• DATA FOR THE TASK
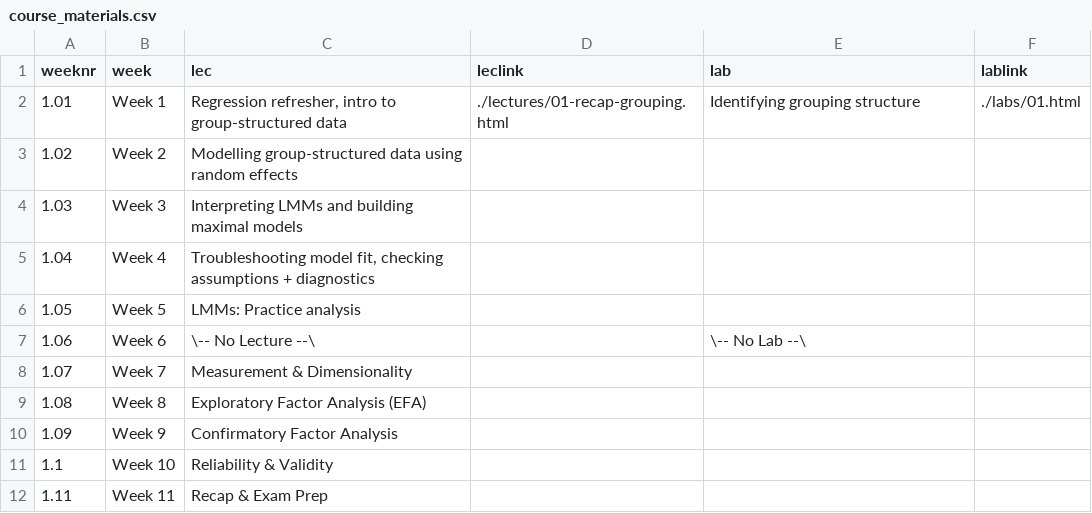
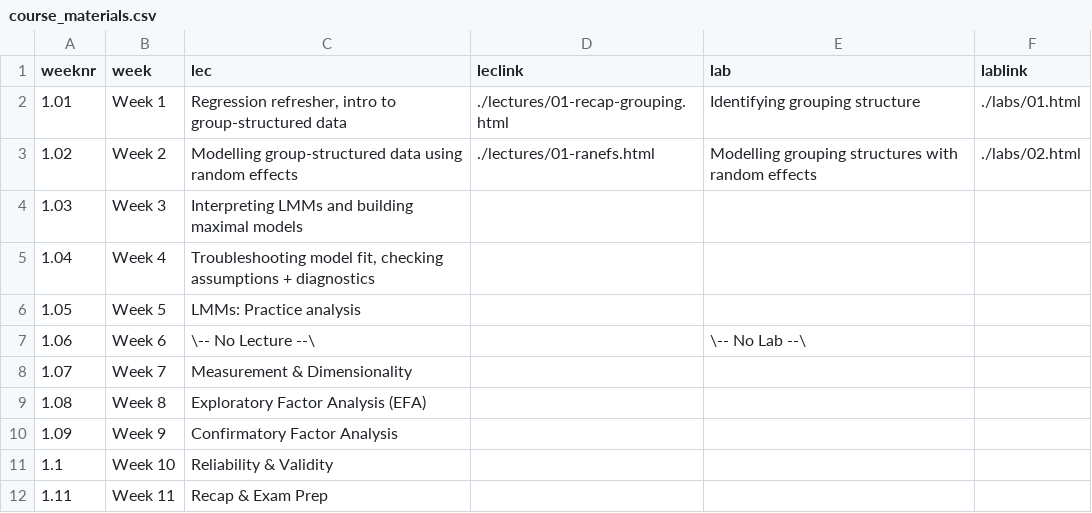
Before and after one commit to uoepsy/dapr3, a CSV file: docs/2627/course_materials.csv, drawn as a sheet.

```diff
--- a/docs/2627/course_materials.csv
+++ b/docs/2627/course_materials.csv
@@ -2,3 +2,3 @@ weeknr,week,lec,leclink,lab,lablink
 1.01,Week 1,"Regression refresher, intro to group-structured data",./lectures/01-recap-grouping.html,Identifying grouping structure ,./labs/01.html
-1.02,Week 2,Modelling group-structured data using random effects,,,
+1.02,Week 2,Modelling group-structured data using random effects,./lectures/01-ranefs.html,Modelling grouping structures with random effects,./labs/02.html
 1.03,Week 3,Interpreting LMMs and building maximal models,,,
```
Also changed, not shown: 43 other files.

==

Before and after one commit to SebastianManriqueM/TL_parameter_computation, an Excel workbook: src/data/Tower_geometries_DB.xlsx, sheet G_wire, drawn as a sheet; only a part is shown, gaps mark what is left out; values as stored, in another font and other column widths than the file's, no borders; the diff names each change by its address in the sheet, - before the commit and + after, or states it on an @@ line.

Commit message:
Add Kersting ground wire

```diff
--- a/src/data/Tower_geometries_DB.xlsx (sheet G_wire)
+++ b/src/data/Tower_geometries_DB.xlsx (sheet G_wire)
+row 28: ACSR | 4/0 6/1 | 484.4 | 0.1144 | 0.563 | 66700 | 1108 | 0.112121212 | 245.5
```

• TASK DIRECTIONS
All lines of the entries containing the string "sheet" must be shown in full.

• WRITTEN ANSWER
Before and after one commit to uoepsy/dapr3, a CSV file: docs/2627/course_materials.csv, drawn as a sheet.
Before and after one commit to SebastianManriqueM/TL_parameter_computation, an Excel workbook: src/data/Tower_geometries_DB.xlsx, sheet G_wire, drawn as a sheet; only a part is shown, gaps mark what is left out; values as stored, in another font and other column widths than the file's, no borders; the diff names each change by its address in the sheet, - before the commit and + after, or states it on an @@ line.
--- a/src/data/Tower_geometries_DB.xlsx (sheet G_wire)
+++ b/src/data/Tower_geometries_DB.xlsx (sheet G_wire)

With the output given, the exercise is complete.